The kids went through a stage when they loved Lego Friends – designed for girls, don’t you know! I was always sceptical about the value of Lego kits. Growing up, we had 1000s of pieces of bundled Lego pieces and tons of plates on which to build something fantastical and magic – often grandiose houses with several garages. (My brother still does this today, IRL, now he has the money).
Kits, though, prescribe how to build. There is no imagination therein, other than the imaginary experiences of the interiors I guess.
“I invited my friend to the Grand Hotel for tea and a jacuzzi…”
It is to be built just so. No, that piece can’t go there!
It turned out that Lola, precise and practical, loved to build the kits but once, then place them on a windowsill. Job done. Zoe, more meandering and distracted, rarely got to the end game, and I was with her. Too much following along, not enough creative play.
In spring cleaning, the Grand Hotel was no longer in demand. It sat on the dining table for a week. Eventually I dismantled it into two ziploc bags. Almost immediately, Lola wanted it back on the windowsill. Too late, my darling daughter. It is destroyed. And once so, it has no value, because it cannot be reconstituted in any other form than the original, apparently.

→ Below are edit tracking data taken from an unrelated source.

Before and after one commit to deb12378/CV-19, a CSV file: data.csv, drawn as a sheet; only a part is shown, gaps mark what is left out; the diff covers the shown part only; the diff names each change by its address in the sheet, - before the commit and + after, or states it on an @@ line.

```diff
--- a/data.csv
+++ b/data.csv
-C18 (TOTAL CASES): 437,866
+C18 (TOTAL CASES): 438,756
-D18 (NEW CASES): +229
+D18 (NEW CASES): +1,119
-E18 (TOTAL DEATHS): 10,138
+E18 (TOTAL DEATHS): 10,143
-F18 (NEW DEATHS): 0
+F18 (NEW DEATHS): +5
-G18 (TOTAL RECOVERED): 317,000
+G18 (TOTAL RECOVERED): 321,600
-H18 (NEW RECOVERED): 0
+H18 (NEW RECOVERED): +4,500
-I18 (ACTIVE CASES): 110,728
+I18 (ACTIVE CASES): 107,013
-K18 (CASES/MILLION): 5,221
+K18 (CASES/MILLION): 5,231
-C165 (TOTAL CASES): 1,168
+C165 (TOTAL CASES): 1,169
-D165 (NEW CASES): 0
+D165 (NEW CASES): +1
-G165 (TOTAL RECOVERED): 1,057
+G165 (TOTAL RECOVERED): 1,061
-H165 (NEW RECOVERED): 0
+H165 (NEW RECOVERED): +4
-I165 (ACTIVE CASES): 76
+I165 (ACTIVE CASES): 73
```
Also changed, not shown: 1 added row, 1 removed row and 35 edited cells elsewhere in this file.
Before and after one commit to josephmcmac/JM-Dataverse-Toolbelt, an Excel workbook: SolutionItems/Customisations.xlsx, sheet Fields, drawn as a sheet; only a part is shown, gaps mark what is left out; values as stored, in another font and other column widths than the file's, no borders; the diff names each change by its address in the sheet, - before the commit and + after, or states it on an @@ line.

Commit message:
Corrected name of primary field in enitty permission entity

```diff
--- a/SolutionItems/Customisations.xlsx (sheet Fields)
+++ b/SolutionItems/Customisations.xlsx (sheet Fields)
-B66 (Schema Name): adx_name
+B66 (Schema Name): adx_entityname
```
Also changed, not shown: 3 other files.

You know I am itching to make a comparison to some grown up topic of sorts – workplace creativity, learning to deal with challenge and change, pandemics! But today, I will leave it at that. An unresolved end to a childhood toy of meaning.
This Much We Know.